For the series connection of a resistance, R, and inductance, L, the total potential difference consists of the potential drop on both elements:

Et i t R L di tdt ()()()=+ (7)

In both cases considered above the system impedance consists of the sum of two terms, corresponding to two elements: resistance and capacitance or inductance.

In general, one can write contributions to the total impedance corresponding to the resistance as R, the capacitance as 1/sC and the inductance as sL. Addition of impedances is analogous to the addition of resistances. Knowledge of the system impedance allows for an easy solution of the problem.

For example, when a constant voltage, E0, is applied at time zero to a series connection of R and C, the current is described by eqn. (5). Taking into account that the Laplace transform of a constant L (E0) = E0 /s, one gets:

is E sR sC E

(9)

Inverse transform of (9) gives the current relaxation versus time:

it E

The result obtained shows that after the application of the potential step, current initially equals

E0/R and it decreases to zero as the capacitance is charged to the potential difference E0. Similarly, application of the potential step to a series connection of R and L produces response given by eqn. (8) which, after substitution of E(s) = E0 /s, gives:

is E

sR sL E

Ls s R L E Rs s R L()

Inverse transform gives the time dependence of the current:

The current starts at zero as the inductance constitutes infinite resistance at t = 0 and it increases to E0/R as the effect of inductance becomes negligible in the steady-state condition.
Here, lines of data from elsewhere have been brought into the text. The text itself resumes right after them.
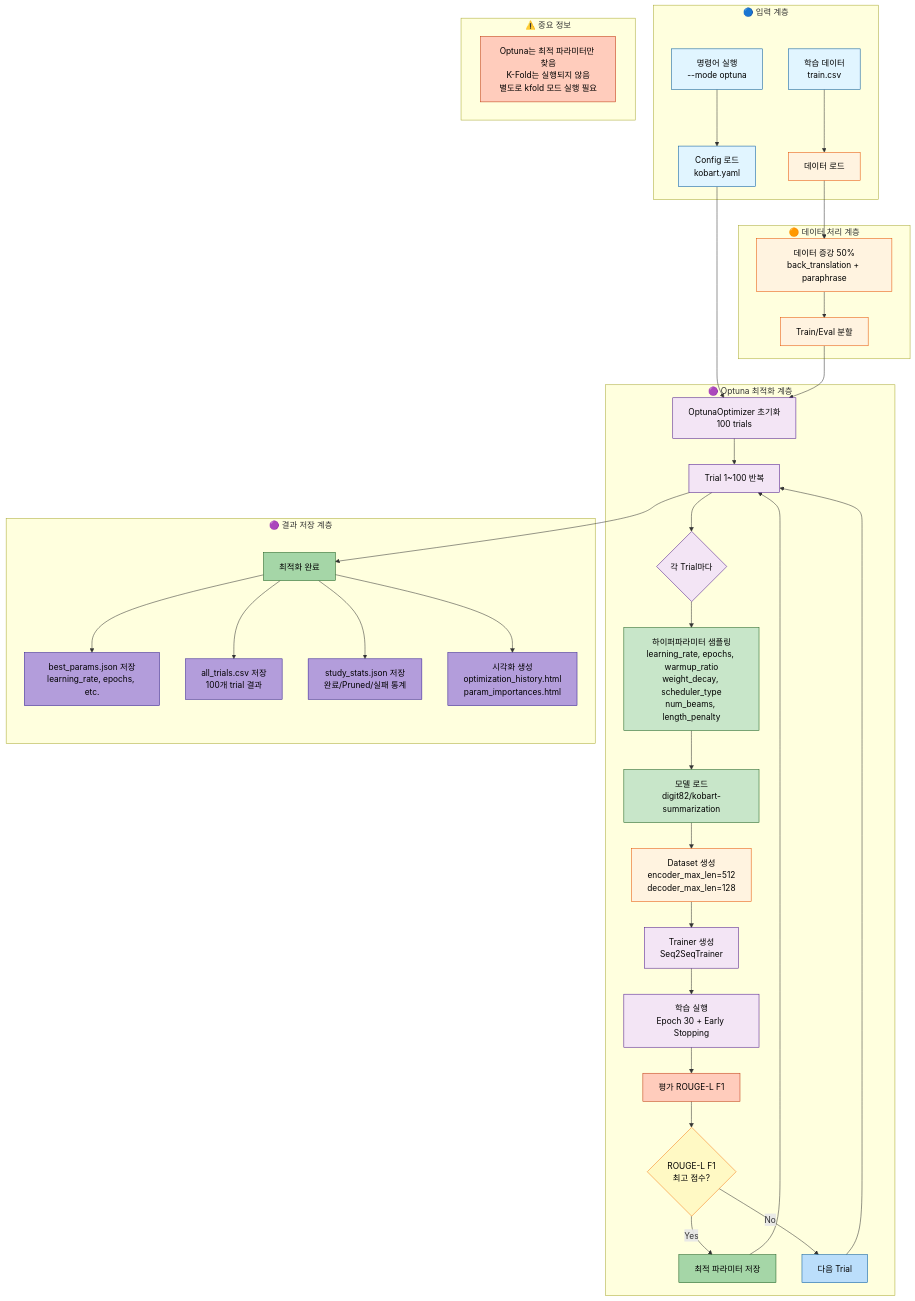
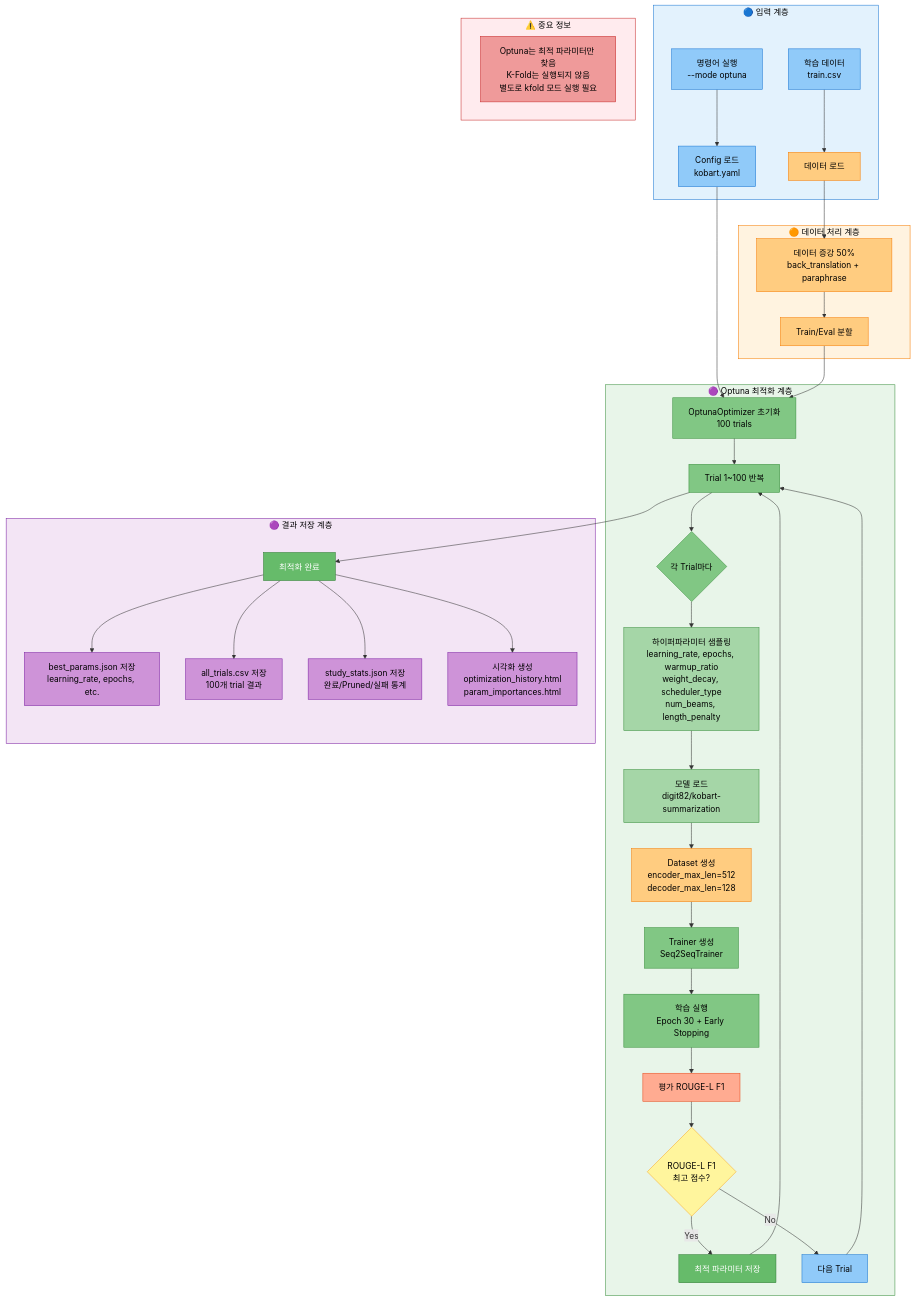
The second of 6 diagrams in docs/모듈화/04_02_KoBART_단일모델_최강_성능_전략.md (AIBootcamp14/naturallanguageprocessingcompetition-nlp-1), drawn with Mermaid before and after one commit. The commit also changed other lines of this file, not shown here.

````diff
--- a/docs/모듈화/04_02_KoBART_단일모델_최강_성능_전략.md
+++ b/docs/모듈화/04_02_KoBART_단일모델_최강_성능_전략.md
@@ -100,67 +100,73 @@
 ```mermaid
 graph TB
     subgraph input["🔵 입력 계층"]
         A[명령어 실행<br/>--mode optuna] --> B[Config 로드<br/>kobart.yaml]
         A1[학습 데이터<br/>train.csv] --> C[데이터 로드]
     end
 
     subgraph processing["🟠 데이터 처리 계층"]
         C --> D[데이터 증강 50%<br/>back_translation + paraphrase]
         D --> E[Train/Eval 분할]
     end
 
     subgraph optimization["🟣 Optuna 최적화 계층"]
         B --> F[OptunaOptimizer 초기화<br/>100 trials]
         E --> F
         F --> G[Trial 1~100 반복]
         G --> H{각 Trial마다}
         H --> I[하이퍼파라미터 샘플링<br/>learning_rate, epochs, warmup_ratio<br/>weight_decay, scheduler_type<br/>num_beams, length_penalty]
         I --> J[모델 로드<br/>digit82/kobart-summarization]
         J --> K[Dataset 생성<br/>encoder_max_len=512<br/>decoder_max_len=128]
         K --> L[Trainer 생성<br/>Seq2SeqTrainer]
         L --> M[학습 실행<br/>Epoch 30 + Early Stopping]
         M --> N[평가 ROUGE-L F1]
         N --> O{ROUGE-L F1<br/>최고 점수?}
         O -->|Yes| P[최적 파라미터 저장]
         O -->|No| Q[다음 Trial]
         Q --> G
         P --> G
     end
 
     subgraph results["🟣 결과 저장 계층"]
         G --> R[최적화 완료]
         R --> S[best_params.json 저장<br/>learning_rate, epochs, etc.]
         R --> T[all_trials.csv 저장<br/>100개 trial 결과]
         R --> U[study_stats.json 저장<br/>완료/Pruned/실패 통계]
         R --> V[시각화 생성<br/>optimization_history.html<br/>param_importances.html]
     end
 
     subgraph warning["⚠️ 중요 정보"]
         W[Optuna는 최적 파라미터만 찾음<br/>K-Fold는 실행되지 않음<br/>별도로 kfold 모드 실행 필요]
     end
 
-    style A fill:#e1f5ff,stroke:#01579b,color:#000
-    style A1 fill:#e1f5ff,stroke:#01579b,color:#000
-    style B fill:#e1f5ff,stroke:#01579b,color:#000
-    style C fill:#fff3e0,stroke:#e65100,color:#000
-    style D fill:#fff3e0,stroke:#e65100,color:#000
-    style E fill:#fff3e0,stroke:#e65100,color:#000
-    style F fill:#f3e5f5,stroke:#4a148c,color:#000
-    style G fill:#f3e5f5,stroke:#4a148c,color:#000
-    style H fill:#f3e5f5,stroke:#4a148c,color:#000
-    style I fill:#c8e6c9,stroke:#1b5e20,color:#000
-    style J fill:#c8e6c9,stroke:#1b5e20,color:#000
-    style K fill:#fff3e0,stroke:#e65100,color:#000
-    style L fill:#f3e5f5,stroke:#4a148c,color:#000
-    style M fill:#f3e5f5,stroke:#4a148c,color:#000
-    style N fill:#ffccbc,stroke:#bf360c,color:#000
-    style O fill:#fff9c4,stroke:#f57f17,color:#000
-    style P fill:#a5d6a7,stroke:#1b5e20,color:#000
-    style Q fill:#bbdefb,stroke:#01579b,color:#000
-    style R fill:#a5d6a7,stroke:#1b5e20,color:#000
-    style S fill:#b39ddb,stroke:#311b92,color:#000
-    style T fill:#b39ddb,stroke:#311b92,color:#000
-    style U fill:#b39ddb,stroke:#311b92,color:#000
-    style V fill:#b39ddb,stroke:#311b92,color:#000
-    style W fill:#ffccbc,stroke:#bf360c,color:#000
+    style input fill:#e3f2fd,stroke:#1976d2,color:#000
+    style processing fill:#fff3e0,stroke:#f57c00,color:#000
+    style optimization fill:#e8f5e9,stroke:#388e3c,color:#000
+    style results fill:#f3e5f5,stroke:#7b1fa2,color:#000
+    style warning fill:#ffebee,stroke:#c62828,color:#000
+
+    style A fill:#90caf9,stroke:#1976d2,color:#000
+    style A1 fill:#90caf9,stroke:#1976d2,color:#000
+    style B fill:#90caf9,stroke:#1976d2,color:#000
+    style C fill:#ffcc80,stroke:#f57c00,color:#000
+    style D fill:#ffcc80,stroke:#f57c00,color:#000
+    style E fill:#ffcc80,stroke:#f57c00,color:#000
+    style F fill:#81c784,stroke:#388e3c,color:#000
+    style G fill:#81c784,stroke:#388e3c,color:#000
+    style H fill:#81c784,stroke:#388e3c,color:#000
+    style I fill:#a5d6a7,stroke:#388e3c,color:#000
+    style J fill:#a5d6a7,stroke:#388e3c,color:#000
+    style K fill:#ffcc80,stroke:#f57c00,color:#000
+    style L fill:#81c784,stroke:#388e3c,color:#000
+    style M fill:#81c784,stroke:#388e3c,color:#000
+    style N fill:#ffab91,stroke:#e64a19,color:#000
+    style O fill:#fff59d,stroke:#f9a825,color:#000
+    style P fill:#66bb6a,stroke:#2e7d32,color:#fff
+    style Q fill:#90caf9,stroke:#1976d2,color:#000
+    style R fill:#66bb6a,stroke:#2e7d32,color:#fff
+    style S fill:#ce93d8,stroke:#7b1fa2,color:#000
+    style T fill:#ce93d8,stroke:#7b1fa2,color:#000
+    style U fill:#ce93d8,stroke:#7b1fa2,color:#000
+    style V fill:#ce93d8,stroke:#7b1fa2,color:#000
+    style W fill:#ef9a9a,stroke:#c62828,color:#000
 ```
````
In a similar way other problems of transient system response may be solved. More complex examples are presented, e.g., in refs. 3-34. It should be added that an arbitrary signal may be applied to the system and if the Laplace transforms of the potential and current are determined, e.g. by numerical transform calculations, the system impedance is determined. In the Laplace space the equations (e.g. eqns. (9) and (1)) are much simpler than those in the time space (e.g. eqns. (10) and (12)) and analysis in the frequency space s allows for the determination of the system parameters. This analysis is especially important when an ideal potential step cannot be applied to the system because of the band-width limitations of the potentiostat.37 In this case it is sufficient to know i(t) and the real value of the potential applied to the electrodes by the potentiostat, E(t), which allows numerical Laplace transformation to be carried out and the system impedance obtained.

In the cases involving more time constants, i.e. more than one capacitance or inductance in the circuit, the differential equations describing the system are of the second or higher order and the impedances obtained are the second or higher order functions of s.

(i) Alternating Voltage (av) Input Signal In the EIS we are interested in the system response to the application of a sinusoidal signal, e.g.: E = E0 sin(ωt), where E0 is the signal amplitude, ω = 2πf is the angular frequency, and f is the av signal frequency. This problem may be solved in different ways. First, let us consider application of an av signal to a series R-C connection. Taking into account that the

Laplace transform of the sine function L [sin(ωt)] = ω/(s2 + ω2)], use of eqn. (5) gives:

is E

s R sC E

Distribution into simple fractions leads to:

is E

it E

R C t RC t RC tR C()

The third term in eqn. (15) corresponds to a transitory response observed just after application of the av signal and it decreases quickly to zero. The steady-state equation may be rearranged into a simpler form:

t RC ωωω (16) and by introducing tan ϕ = 1/ωRC the following form is found:

(Parte **1** de 12)